(Collection entries)
● ● ● ●
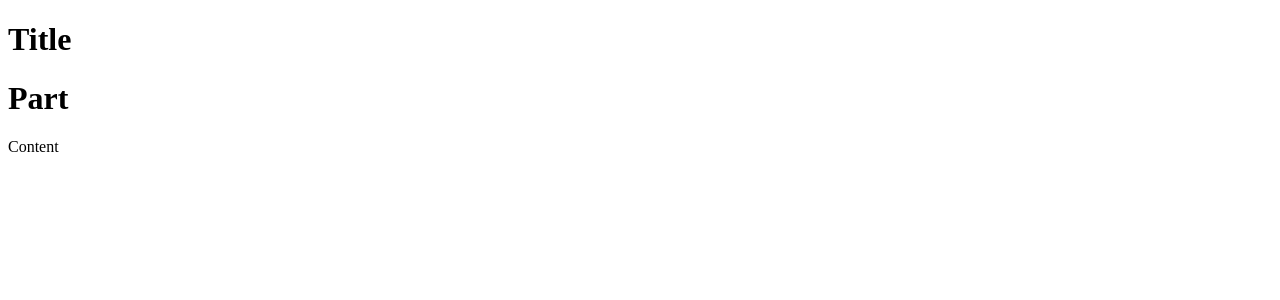
Repository: VikaChyhrynets/javascript
Page: index.html
An editor plug-in stored every save of this project. The page is shown before and after the next save, followed by the edit.
The browser window is 1280 px wide. The pictures show the whole page.

Above is the page before, as saved 2023-07-16 11:15:22.

### index.html
<!DOCTYPE html>
<html lang="en">
<head>
    <meta charset="UTF-8">
    <meta http-equiv="X-UA-Compatible" content="IE=edge">
    <meta name="viewport" content="width=device-width, initial-scale=1.0">
    <title>Lesson 1</title>
</head>
<body>
    <h1>Title</h1>
    <div>
        <h1>Part</h1>
        <p>Content</p>
    </div>
    <script src="events/events.js"></script>
</body>
</html>

### events/events.js
'use strict'
// 1
/*
<body>
    <button type = 'button' onclick="console.log(Date())">Date</button>
    <script src="events/events.js"></script>
</body>
*/


// 2
/*
<body>
    <input type = 'text' id = 'number1'>
    <input type = 'text' id = 'number2'>
    <div id="answer"></div>
    <button type ='button' onclick="sum()">Count</button>
    <script src="events/events.js"></script>
</body>

function sum() {
    // знак + означает, что мы берем value, не переведенное в Стринг
    const number1 = +document.querySelector('#number1').value;
    const number2 = +document.querySelector('#number2').value;
    const sum = number1 + number2;
    document.querySelector('#answer').textContent = sum;
}
*/


// 3
/* function changeColor() {
    document.body.style.backgroundColor = `rgb(${Math.round(Math.random()*255)},
    rgb(${Math.round(Math.random()*255)}, rgb(${Math.round(Math.random()*255)})`;
}
document.onclick = changeColor; */


// 4
/* function message() {
    // this - обращаемся к кнопке для которой вызван обработчик
    console.log(this.textContent);
}
// получим кнопки и сохраним ссылки на них в переменну btns
const btns = document.querySelectorAll('button');
// переберем кнопки и добавим к ним обработчик, используя onclick
btns.forEach(function(element) {
    element.onclick = message;
}); */


// 5
/* function changeBgColor() {
    document.body.style.backgroundColor = '#3f51b5';
}
document.addEventListener('click', changeBgColor, false);
// document.removeEventListener('click', changeBgColor, false); */


// 6
/* document.querySelector('.dropdown__trigger').onclick = function () {
    this.closest('.dropdown').classList.toggle('show');
} */
// Element.closest() возвращает ближайший родительский элемент (или сам элемент)
// который соответствует заданному css-селектору или null, если таких элементов вообще нет

// Свойство classДist возвращает псевдомассив DOMTokenList, содержащий все классы элемента


// DOM

### JS 6/events.js
'use strict'
// 1
/*
<body>
    <button type = 'button' onclick="console.log(Date())">Date</button>
    <script src="events/events.js"></script>
</body>
*/


// 2
/*
<body>
    <input type = 'text' id = 'number1'>
    <input type = 'text' id = 'number2'>
    <div id="answer"></div>
    <button type ='button' onclick="sum()">Count</button>
    <script src="events/events.js"></script>
</body>

function sum() {
    // знак + означает, что мы берем value, не переведенное в Стринг
    const number1 = +document.querySelector('#number1').value;
    const number2 = +document.querySelector('#number2').value;
    const sum = number1 + number2;
    document.querySelector('#answer').textContent = sum;
}
*/


// 3
/* function changeColor() {
    document.body.style.backgroundColor = `rgb(${Math.round(Math.random()*255)},
    rgb(${Math.round(Math.random()*255)}, rgb(${Math.round(Math.random()*255)})`;
}
document.onclick = changeColor; */


// 4
/* function message() {
    // this - обращаемся к кнопке для которой вызван обработчик
    console.log(this.textContent);
}
// получим кнопки и сохраним ссылки на них в переменну btns
const btns = document.querySelectorAll('button');
// переберем кнопки и добавим к ним обработчик, используя onclick
btns.forEach(function(element) {
    element.onclick = message;
}); */


// 5
/* function changeBgColor() {
    document.body.style.backgroundColor = '#3f51b5';
}
document.addEventListener('click', changeBgColor, false);
// document.removeEventListener('click', changeBgColor, false); */


// 6
/* document.querySelector('.dropdown__trigger').onclick = function () {
    this.closest('.dropdown').classList.toggle('show');
} */
// Element.closest() возвращает ближайший родительский элемент (или сам элемент)
// который соответствует заданному css-селектору или null, если таких элементов вообще нет

// Свойство classДist возвращает псевдомассив DOMTokenList, содержащий все классы элемента


// DOM

After the next save:
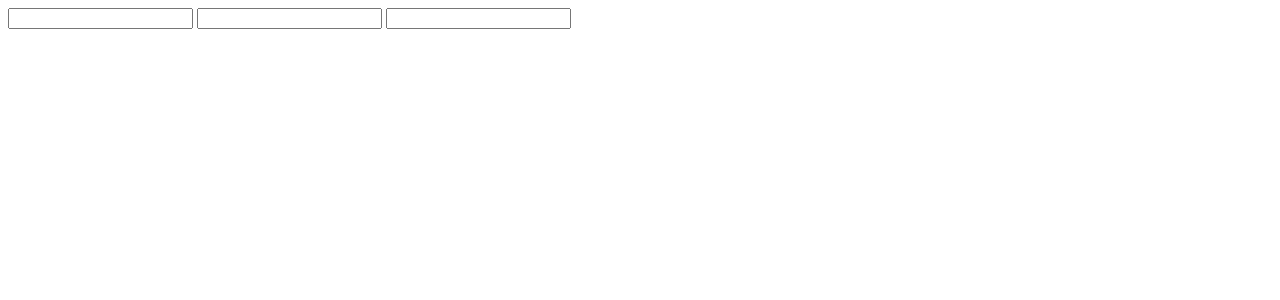
Saved 97 min 17 s later.
--- a/index.html
+++ b/index.html
@@ -7,11 +7,10 @@
     <title>Lesson 1</title>
 </head>
 <body>
-    <h1>Title</h1>
-    <div>
-        <h1>Part</h1>
-        <p>Content</p>
-    </div>
-    <script src="events/events.js"></script>
+    <input type="text">
+    <input type="text">
+    <input type="text">
+    <p id="test"></p>
+    <script src="JS 6/events.js"></script>
 </body>
 </html>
● ● ● ●
• Task details: Which lines of the records hold the string "html"? Copy each one.

• Result below:
Page: index.html
### index.html
<!DOCTYPE html>
<html lang="en">
</html>
--- a/index.html
+++ b/index.html
 </html>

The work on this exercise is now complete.